On a not infrequent basis, I come face-to-face with my own hypocrisy. It generally leaves me feeling humbled; last week's encounter was no exception.
I was sitting in a coffee shop with a friend discussing the process of manufacturing an online identity. For those of us who blog and enjoy social media sites like Facebook, Instagram and Twitter, there is a certain amount of identity creation that takes place. It isn't necessarily that we generate a completely fictional self online. But certainly, we put our best foot forward. The end product isn't bad. It's nice; it's shiny. But it's also limited; the online portrait is not the full picture.

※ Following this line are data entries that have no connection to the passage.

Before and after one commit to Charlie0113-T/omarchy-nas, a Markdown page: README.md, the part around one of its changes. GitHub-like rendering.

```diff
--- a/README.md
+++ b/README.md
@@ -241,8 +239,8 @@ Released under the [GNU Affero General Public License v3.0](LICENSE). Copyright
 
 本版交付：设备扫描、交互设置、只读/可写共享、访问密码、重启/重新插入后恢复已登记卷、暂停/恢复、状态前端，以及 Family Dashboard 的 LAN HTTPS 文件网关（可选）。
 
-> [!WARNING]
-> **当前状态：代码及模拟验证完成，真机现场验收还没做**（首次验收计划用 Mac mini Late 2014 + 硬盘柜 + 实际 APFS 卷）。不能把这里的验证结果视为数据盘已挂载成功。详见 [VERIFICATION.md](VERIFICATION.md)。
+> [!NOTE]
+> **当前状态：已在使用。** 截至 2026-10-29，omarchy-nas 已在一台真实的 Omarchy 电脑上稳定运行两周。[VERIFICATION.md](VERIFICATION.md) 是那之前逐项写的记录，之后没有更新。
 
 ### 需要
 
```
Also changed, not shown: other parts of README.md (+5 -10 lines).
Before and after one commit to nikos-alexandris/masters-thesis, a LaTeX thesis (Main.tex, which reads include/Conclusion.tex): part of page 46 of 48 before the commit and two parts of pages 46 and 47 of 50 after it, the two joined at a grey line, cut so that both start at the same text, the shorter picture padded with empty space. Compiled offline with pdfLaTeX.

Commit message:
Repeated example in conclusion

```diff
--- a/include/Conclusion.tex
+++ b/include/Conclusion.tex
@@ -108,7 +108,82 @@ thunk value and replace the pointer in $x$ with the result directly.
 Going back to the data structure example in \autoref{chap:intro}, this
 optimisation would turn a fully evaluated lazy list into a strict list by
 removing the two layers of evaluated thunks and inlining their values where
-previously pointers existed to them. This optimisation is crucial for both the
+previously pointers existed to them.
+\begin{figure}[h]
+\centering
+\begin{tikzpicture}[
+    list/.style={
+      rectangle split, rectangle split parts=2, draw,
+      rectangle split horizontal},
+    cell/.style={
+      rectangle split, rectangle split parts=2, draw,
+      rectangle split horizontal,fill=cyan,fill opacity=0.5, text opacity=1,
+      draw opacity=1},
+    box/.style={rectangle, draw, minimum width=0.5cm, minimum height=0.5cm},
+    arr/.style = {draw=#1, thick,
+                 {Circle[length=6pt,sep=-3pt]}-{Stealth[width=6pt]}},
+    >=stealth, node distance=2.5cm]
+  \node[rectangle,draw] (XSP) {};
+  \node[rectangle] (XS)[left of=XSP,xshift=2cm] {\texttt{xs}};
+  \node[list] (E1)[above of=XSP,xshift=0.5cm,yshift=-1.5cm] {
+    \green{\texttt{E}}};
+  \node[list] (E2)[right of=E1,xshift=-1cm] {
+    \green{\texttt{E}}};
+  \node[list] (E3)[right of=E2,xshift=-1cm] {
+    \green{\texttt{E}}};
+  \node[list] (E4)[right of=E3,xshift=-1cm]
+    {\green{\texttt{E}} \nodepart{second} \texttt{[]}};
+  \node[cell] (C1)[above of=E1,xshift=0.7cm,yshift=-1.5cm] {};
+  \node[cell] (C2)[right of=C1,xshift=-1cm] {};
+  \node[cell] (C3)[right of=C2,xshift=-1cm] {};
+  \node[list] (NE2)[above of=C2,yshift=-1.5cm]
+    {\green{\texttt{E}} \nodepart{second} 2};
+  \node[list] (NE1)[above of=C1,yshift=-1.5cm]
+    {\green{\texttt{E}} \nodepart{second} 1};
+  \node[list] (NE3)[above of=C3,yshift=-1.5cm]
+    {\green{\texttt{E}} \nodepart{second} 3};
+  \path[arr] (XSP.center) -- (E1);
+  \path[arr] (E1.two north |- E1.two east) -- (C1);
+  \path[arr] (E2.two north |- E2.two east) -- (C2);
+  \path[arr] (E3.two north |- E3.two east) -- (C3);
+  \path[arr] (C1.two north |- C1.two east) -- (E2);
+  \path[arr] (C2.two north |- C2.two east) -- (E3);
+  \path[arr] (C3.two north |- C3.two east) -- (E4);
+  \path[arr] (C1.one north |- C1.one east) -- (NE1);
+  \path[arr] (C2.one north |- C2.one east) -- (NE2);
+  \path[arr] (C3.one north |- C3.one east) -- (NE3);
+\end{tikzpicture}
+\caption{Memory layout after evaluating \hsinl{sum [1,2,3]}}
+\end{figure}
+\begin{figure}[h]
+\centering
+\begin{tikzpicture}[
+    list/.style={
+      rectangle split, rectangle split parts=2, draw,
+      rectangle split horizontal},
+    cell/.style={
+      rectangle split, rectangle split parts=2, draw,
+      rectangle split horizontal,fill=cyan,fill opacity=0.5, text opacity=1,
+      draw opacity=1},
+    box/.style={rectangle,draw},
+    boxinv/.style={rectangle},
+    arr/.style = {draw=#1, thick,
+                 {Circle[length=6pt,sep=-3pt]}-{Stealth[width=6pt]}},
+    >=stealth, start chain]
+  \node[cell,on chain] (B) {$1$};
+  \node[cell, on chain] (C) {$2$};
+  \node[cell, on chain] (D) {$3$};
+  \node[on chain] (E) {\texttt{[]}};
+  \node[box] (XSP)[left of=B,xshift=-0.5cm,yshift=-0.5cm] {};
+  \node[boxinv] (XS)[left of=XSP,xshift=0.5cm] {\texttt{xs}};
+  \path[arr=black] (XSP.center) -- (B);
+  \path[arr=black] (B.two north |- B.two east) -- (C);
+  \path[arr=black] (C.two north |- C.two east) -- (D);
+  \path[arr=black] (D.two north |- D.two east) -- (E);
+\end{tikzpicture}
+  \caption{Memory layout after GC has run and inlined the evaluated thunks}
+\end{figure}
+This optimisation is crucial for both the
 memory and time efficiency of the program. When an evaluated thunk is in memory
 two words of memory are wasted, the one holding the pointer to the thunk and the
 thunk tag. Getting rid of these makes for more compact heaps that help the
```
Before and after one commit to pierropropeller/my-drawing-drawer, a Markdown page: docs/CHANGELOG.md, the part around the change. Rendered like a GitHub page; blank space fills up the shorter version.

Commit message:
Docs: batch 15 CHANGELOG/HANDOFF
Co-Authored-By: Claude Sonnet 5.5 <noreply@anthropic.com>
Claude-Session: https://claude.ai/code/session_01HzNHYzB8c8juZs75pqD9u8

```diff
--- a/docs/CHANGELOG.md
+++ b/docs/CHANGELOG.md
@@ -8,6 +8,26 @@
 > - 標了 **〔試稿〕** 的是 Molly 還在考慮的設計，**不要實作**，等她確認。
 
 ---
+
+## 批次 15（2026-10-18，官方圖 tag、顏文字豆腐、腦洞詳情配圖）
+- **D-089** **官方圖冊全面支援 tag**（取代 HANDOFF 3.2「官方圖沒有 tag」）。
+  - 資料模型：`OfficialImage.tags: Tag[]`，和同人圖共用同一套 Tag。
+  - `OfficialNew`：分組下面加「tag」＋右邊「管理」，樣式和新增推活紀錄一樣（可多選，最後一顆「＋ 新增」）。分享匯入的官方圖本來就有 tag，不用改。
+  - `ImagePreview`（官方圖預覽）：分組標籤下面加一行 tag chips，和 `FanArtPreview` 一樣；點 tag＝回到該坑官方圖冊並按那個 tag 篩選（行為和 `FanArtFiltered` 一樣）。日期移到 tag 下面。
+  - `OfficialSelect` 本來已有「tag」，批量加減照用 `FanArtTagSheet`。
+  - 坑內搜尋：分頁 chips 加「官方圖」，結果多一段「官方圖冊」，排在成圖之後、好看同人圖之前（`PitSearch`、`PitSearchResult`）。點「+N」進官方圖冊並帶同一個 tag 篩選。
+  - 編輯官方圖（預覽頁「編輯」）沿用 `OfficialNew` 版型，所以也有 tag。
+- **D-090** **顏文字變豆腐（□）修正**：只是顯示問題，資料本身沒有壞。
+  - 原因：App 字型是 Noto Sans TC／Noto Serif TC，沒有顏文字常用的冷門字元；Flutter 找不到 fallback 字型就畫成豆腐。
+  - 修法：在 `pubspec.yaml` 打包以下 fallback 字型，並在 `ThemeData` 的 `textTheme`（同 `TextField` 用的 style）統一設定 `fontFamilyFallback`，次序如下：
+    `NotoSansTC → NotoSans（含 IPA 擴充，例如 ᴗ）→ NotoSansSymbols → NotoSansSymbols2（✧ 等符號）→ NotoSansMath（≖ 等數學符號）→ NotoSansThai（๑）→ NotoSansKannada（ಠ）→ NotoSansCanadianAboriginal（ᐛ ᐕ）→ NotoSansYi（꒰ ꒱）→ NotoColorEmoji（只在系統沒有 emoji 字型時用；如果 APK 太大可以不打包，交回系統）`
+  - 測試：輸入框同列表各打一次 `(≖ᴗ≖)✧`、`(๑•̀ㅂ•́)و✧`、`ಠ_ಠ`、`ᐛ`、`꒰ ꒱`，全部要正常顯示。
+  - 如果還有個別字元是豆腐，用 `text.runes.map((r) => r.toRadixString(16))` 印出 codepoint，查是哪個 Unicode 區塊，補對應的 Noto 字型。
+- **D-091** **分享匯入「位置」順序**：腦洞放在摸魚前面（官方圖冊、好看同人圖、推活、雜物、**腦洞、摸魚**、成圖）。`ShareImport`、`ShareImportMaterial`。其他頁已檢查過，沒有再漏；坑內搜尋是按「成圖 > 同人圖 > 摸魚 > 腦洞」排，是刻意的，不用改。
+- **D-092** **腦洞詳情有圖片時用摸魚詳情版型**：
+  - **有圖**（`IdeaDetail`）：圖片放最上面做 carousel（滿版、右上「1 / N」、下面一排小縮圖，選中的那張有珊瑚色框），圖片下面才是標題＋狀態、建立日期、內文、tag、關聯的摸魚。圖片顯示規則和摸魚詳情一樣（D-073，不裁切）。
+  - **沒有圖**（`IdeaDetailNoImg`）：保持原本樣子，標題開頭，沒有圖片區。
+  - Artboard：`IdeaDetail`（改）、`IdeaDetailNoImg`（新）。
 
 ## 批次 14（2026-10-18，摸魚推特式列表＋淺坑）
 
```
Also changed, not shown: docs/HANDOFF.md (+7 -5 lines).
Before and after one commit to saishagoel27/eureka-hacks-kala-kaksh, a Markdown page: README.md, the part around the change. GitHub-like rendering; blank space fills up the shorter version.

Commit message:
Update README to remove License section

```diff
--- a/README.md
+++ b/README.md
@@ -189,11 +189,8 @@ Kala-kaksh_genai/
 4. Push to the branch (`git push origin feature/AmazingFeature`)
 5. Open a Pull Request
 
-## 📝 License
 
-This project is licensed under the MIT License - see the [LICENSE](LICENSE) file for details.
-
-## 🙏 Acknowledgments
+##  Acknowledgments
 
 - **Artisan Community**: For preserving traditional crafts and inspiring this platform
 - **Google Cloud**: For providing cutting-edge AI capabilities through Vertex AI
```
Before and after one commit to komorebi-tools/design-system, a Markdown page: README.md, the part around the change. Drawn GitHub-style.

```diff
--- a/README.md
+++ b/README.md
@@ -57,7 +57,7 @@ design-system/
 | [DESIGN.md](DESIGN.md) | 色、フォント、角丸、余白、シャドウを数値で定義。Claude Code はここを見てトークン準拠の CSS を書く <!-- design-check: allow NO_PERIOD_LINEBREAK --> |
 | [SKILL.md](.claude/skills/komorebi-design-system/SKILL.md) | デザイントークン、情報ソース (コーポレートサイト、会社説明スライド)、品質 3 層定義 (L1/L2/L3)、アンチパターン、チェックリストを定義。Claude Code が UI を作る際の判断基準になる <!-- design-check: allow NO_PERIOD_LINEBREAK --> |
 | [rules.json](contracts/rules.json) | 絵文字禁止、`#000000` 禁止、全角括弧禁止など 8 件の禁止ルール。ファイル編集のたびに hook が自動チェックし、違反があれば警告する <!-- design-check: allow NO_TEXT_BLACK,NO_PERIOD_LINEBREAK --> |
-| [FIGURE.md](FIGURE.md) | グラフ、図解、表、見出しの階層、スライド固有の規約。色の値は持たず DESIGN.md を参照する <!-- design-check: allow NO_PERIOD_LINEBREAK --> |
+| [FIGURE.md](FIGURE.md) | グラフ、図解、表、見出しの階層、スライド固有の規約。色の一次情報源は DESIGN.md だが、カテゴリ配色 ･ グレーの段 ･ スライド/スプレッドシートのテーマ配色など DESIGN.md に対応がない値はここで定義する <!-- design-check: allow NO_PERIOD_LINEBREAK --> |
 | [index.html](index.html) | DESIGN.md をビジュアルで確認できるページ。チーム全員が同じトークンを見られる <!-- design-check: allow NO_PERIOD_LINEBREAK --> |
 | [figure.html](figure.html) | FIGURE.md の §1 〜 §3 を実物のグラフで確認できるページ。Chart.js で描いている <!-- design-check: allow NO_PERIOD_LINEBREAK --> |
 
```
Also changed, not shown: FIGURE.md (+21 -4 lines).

It's easier to post stories and photos online that are humorous or flattering. Life's less-lovely aspects … the arguments, the insecurities, the disappointments … don't usually make the status update content cut.
The coffee shop talk transitioned to the photos we opt to post. I admitted, "Well, we all choose our best photos, right? Sometimes I even choose the ones that are so filtered that I don't even look quite like myself."
The danger in a sunshine-only approach to social media posting is that it's incomplete and therefore, false. It perpetuates the idea that some people have perfect lives filled with non-stop fun and wrinkle-free foreheads. And then there are the rest of us. So we compare ourselves to one another and feel bad that our actual reality seems to pale in comparison to someone else's virtual presentation.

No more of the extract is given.